··· Input records ···

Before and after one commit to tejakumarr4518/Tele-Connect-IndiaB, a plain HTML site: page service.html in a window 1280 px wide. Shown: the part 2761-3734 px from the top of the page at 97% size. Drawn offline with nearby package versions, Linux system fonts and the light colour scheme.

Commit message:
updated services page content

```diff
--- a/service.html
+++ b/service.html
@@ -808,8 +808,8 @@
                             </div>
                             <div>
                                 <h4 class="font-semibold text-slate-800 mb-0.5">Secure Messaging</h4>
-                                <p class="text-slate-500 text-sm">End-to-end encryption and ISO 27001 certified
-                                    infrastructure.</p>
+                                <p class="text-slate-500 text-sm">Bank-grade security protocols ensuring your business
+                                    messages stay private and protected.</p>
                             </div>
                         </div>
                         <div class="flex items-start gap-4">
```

···

• [Work to be completed]: The entries listed above are to be output exactly. Leave none out.

• [Answer section]:
Before and after one commit to tejakumarr4518/Tele-Connect-IndiaB, a plain HTML site: page service.html in a window 1280 px wide. Shown: the part 2761-3734 px from the top of the page at 97% size. Drawn offline with nearby package versions, Linux system fonts and the light colour scheme.

Commit message:
updated services page content

```diff
--- a/service.html
+++ b/service.html
@@ -808,8 +808,8 @@
                             </div>
                             <div>
                                 <h4 class="font-semibold text-slate-800 mb-0.5">Secure Messaging</h4>
-                                <p class="text-slate-500 text-sm">End-to-end encryption and ISO 27001 certified
-                                    infrastructure.</p>
+                                <p class="text-slate-500 text-sm">Bank-grade security protocols ensuring your business
+                                    messages stay private and protected.</p>
                             </div>
                         </div>
                         <div class="flex items-start gap-4">
```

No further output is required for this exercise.